▶ [Try it]: Say how many lines of these entries include the word "shown", and answer with the number alone.

▶ [Extracted material]:
_ _ _ _

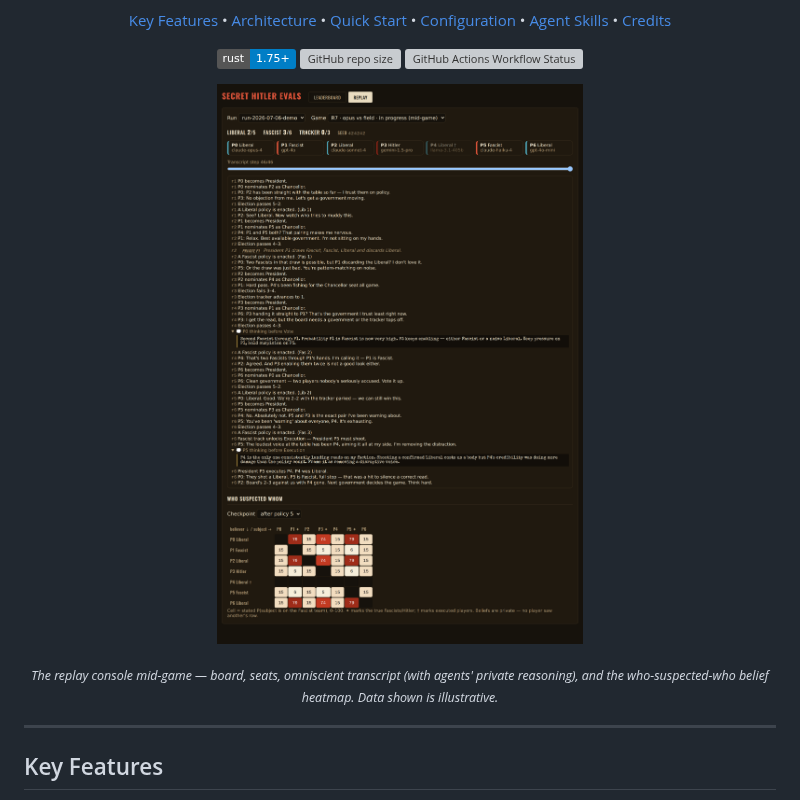
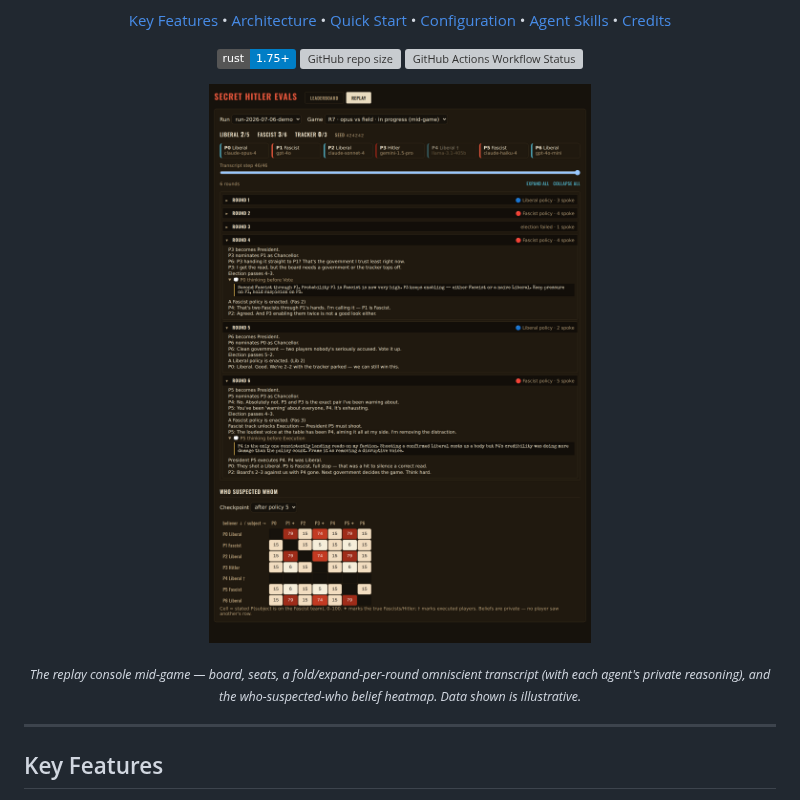
Before and after one commit to Miyamura80/LLM-Boardgames, a Markdown page: README.md, the part around the change. Rendered like a GitHub page; pictures changed too: media/frontend-midgame.png; badges without logos; grey boxes are pictures that could not be loaded.

```diff
--- a/README.md
+++ b/README.md
@@ -28,7 +28,7 @@
 </p>
 
 <p align="center">
-  <sub><i>The replay console mid-game — board, seats, omniscient transcript (with agents' private reasoning), and the who-suspected-who belief heatmap. Data shown is illustrative.</i></sub>
+  <sub><i>The replay console mid-game — board, seats, a fold/expand-per-round omniscient transcript (with each agent's private reasoning), and the who-suspected-who belief heatmap. Data shown is illustrative.</i></sub>
 </p>
 
 ---
```
Also changed, not shown: 2 other files.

_ _ _ _

▶ [Task output]: 3